But perhaps the essential issue is hidden within yet more statistics that suggest that a patient is likely to need another procedure to bypass the original bypass. Cardiologists recognise that grafted vessels will have closed within 10 years in 40 per cent of patients while other arteries will have closed in the remaining 60 per cent. This means that every bypass patient will need further surgery within a decade to either repair work already done or allow fresh work on different vessels.
It’s not unusual for a patient to undergo a second or even third bypass operation. In fact, the chances of the necessity for a second operation increase by around 5 per cent every year.
While any cardiologist worth his wage packet will counsel the postoperative patient to change his lifestyle, improve his diet, start exercising and stop smoking, it’s a message that is not being heard in a culture where there’s always a quick-fix available.
But the quick-fix is not a safe one. The benefits of bypass surgery are unpredictable, and can bring on the very heart attack or stroke that it was supposed to prevent. It seems perverse that those who do nothing, or who control the problem with drugs or diet, can fare just as well, if not better, than those who have gone through the trauma of a procedure that involves cutting open the ribcage and stopping the heart for several hours.

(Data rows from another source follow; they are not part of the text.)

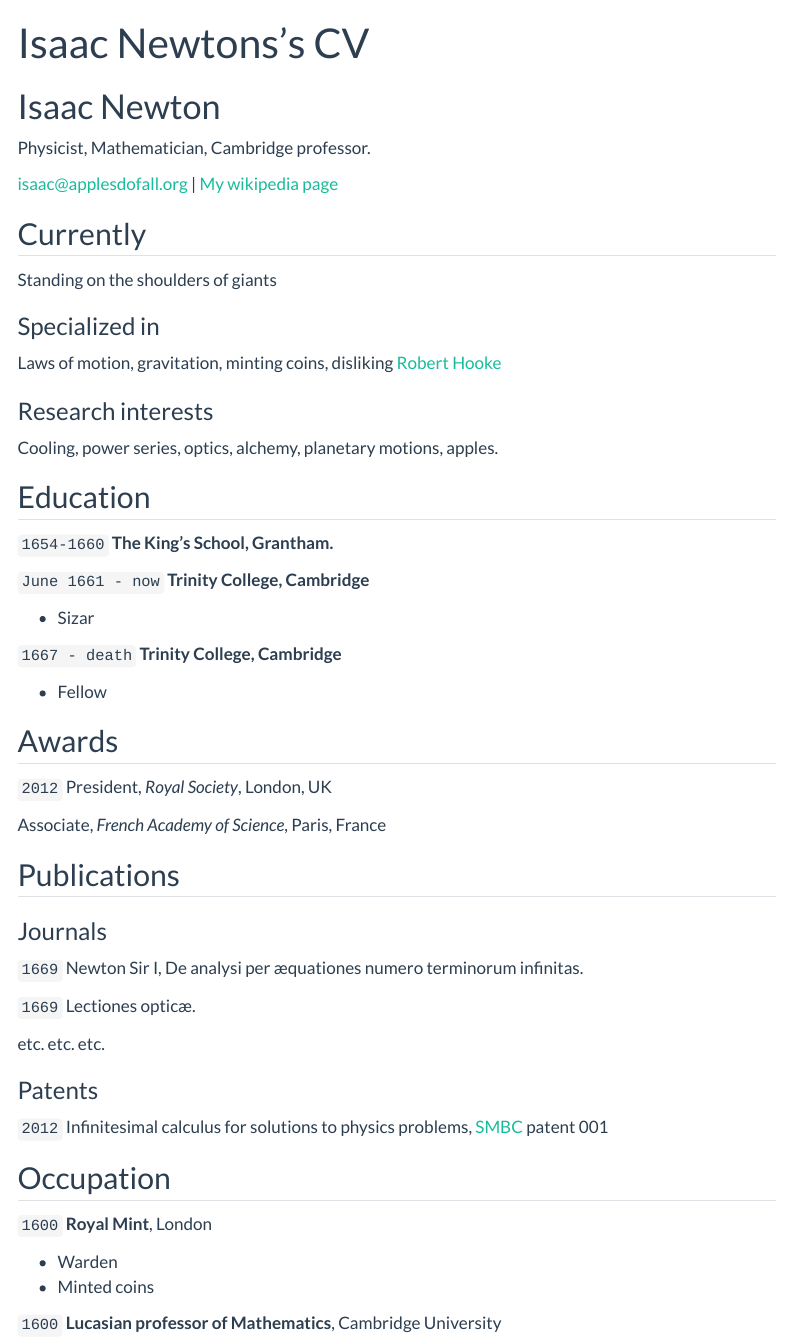
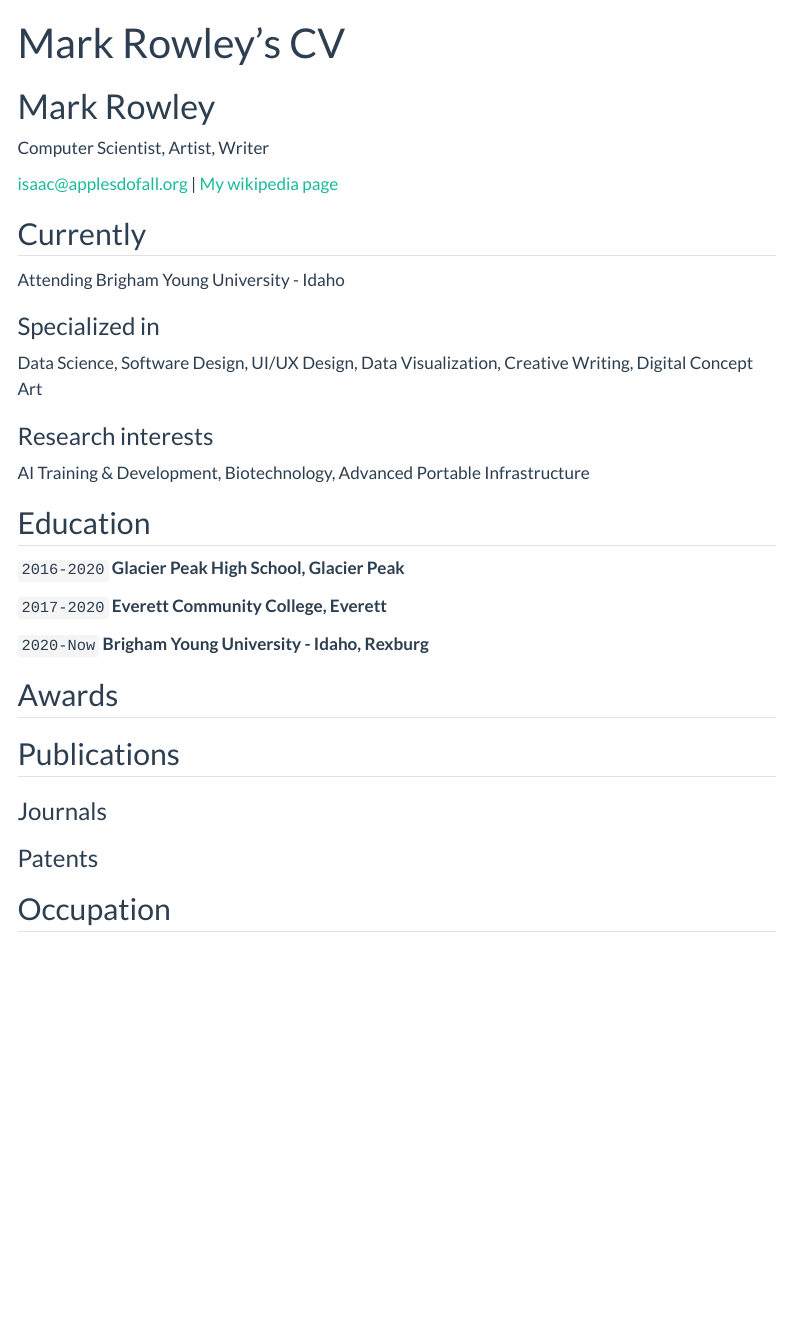
Before and after one commit to MarkIsQuiet/mark-rowley.github.io, a Quarto document (resume.qmd): the page in a window 1100 px wide, from its top. Rendered offline with R 4.5, knitr and Pandoc in place of Quarto, with nearby package versions; menus at the side of the page are left out.

Commit message:
Initial Change to Resume

```diff
--- a/resume.qmd
+++ b/resume.qmd
@@ -1,9 +1,9 @@
 ---
 layout: cv
-title: Isaac Newtons's CV
+title: Mark Rowley's CV
 ---
-# Isaac Newton
-Physicist, Mathematician, Cambridge professor.
+# Mark Rowley
+Computer Scientist, Artist, Writer
 
 <div id="webaddress">
 <a href="isaac@applesdofall.org">isaac@applesdofall.org</a>
@@ -13,76 +13,40 @@
 
 ## Currently
 
-Standing on the shoulders of giants
+Attending Brigham Young University - Idaho
 
 ### Specialized in
 
-Laws of motion, gravitation, minting coins, disliking [Robert Hooke](http://en.wikipedia.org/wiki/Robert_Hooke)
+Data Science, Software Design, UI/UX Design, Data Visualization, Creative Writing, Digital Concept Art
 
 
 ### Research interests
 
-Cooling, power series, optics, alchemy, planetary motions, apples.
+AI Training & Development, Biotechnology, Advanced Portable Infrastructure
 
 
 ## Education
 
-`1654-1660`
-__The King's School, Grantham.__
+`2016-2020`
+__Glacier Peak High School, Glacier Peak__
 
-`June 1661 - now`
-__Trinity College, Cambridge__
+`2017-2020`
+__Everett Community College, Everett__
 
-- Sizar
-
-`1667 - death`
-__Trinity College, Cambridge__
-
-- Fellow
-
+`2020-Now`
+__Brigham Young University - Idaho, Rexburg__
 
 
 ## Awards
 
-`2012`
-President, *Royal Society*, London, UK
-
-Associate, *French Academy of Science*, Paris, France
-
-
 
 ## Publications
 
-<!-- A list is also available [online](http://scholar.google.co.uk/citations?user=LTOTl0YAAAAJ) -->
-
 ### Journals
-
-`1669`
-Newton Sir I, De analysi per æquationes numero terminorum infinitas.
-
-`1669`
-Lectiones opticæ.
-
-etc. etc. etc.
 
 ### Patents
 
-`2012`
-Infinitesimal calculus for solutions to physics problems, [SMBC](http://www.techdirt.com/articles/20121011/09312820678/if-patents-had-been-around-time-newton.shtml) patent 001
-
-
 ## Occupation
-
-`1600`
-__Royal Mint__, London
-
-- Warden
-- Minted coins
-
-`1600`
-__Lucasian professor of Mathematics__, Cambridge University
-
-
 
 <!-- ### Footer
 
```
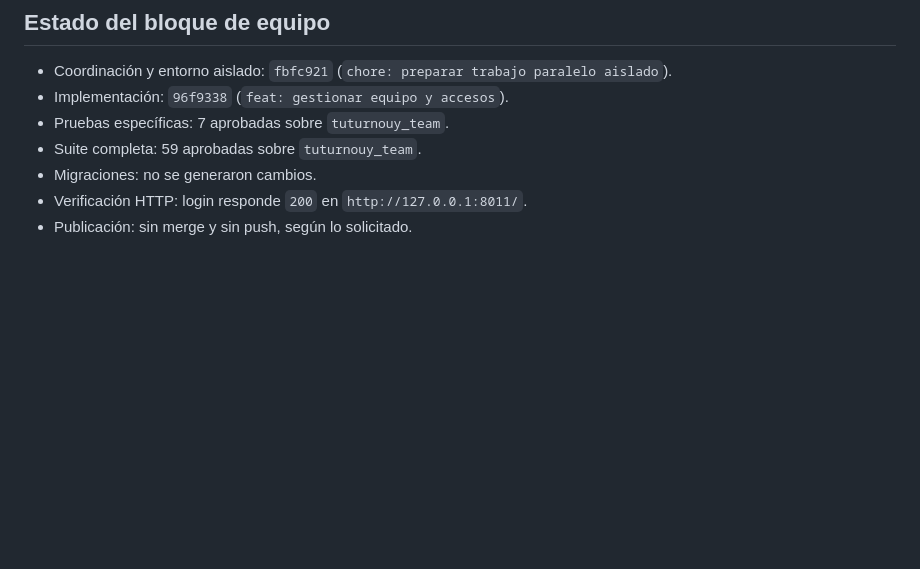
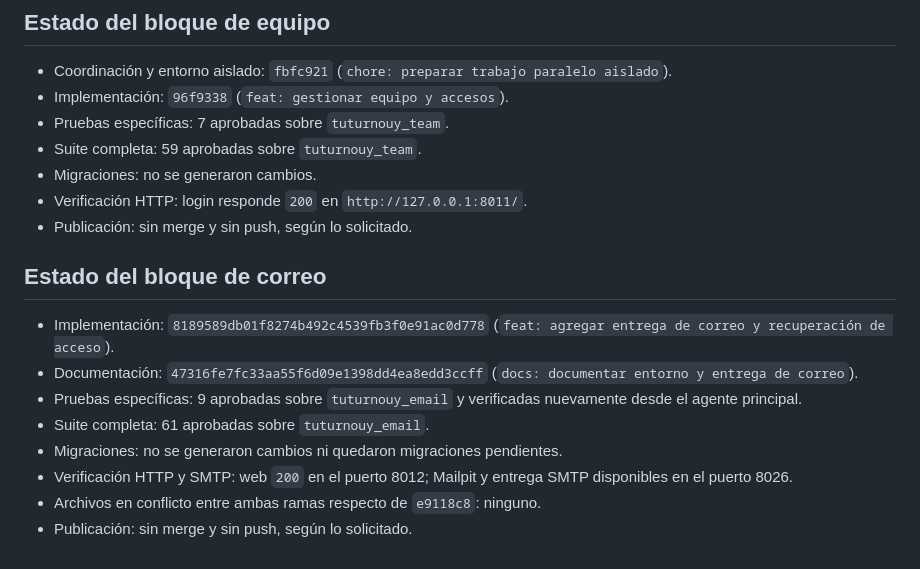
Before and after one commit to citurria24/AppReservas, a Markdown page: docs/parallel-work.md, the part around the change. Rendered like a GitHub page; blank space fills up the shorter version.

Commit message:
docs: registrar entrega paralela

```diff
--- a/docs/parallel-work.md
+++ b/docs/parallel-work.md
@@ -130,3 +130,14 @@ Cada worktree usa su propio `.env` ignorado por Git. Aunque los nombres lógicos
 - Migraciones: no se generaron cambios.
 - Verificación HTTP: login responde `200` en `http://127.0.0.1:8011/`.
 - Publicación: sin merge y sin push, según lo solicitado.
+
+## Estado del bloque de correo
+
+- Implementación: `8189589db01f8274b492c4539fb3f0e91ac0d778` (`feat: agregar entrega de correo y recuperación de acceso`).
+- Documentación: `47316fe7fc33aa55f6d09e1398dd4ea8edd3ccff` (`docs: documentar entorno y entrega de correo`).
+- Pruebas específicas: 9 aprobadas sobre `tuturnouy_email` y verificadas nuevamente desde el agente principal.
+- Suite completa: 61 aprobadas sobre `tuturnouy_email`.
+- Migraciones: no se generaron cambios ni quedaron migraciones pendientes.
+- Verificación HTTP y SMTP: web `200` en el puerto 8012; Mailpit y entrega SMTP disponibles en el puerto 8026.
+- Archivos en conflicto entre ambas ramas respecto de `e9118c8`: ninguno.
+- Publicación: sin merge y sin push, según lo solicitado.
```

As Dr Wayne says: 'If you must gamble, do so in Las Vegas, not on the operating table where you will bet everything you own on one roll of the dice.'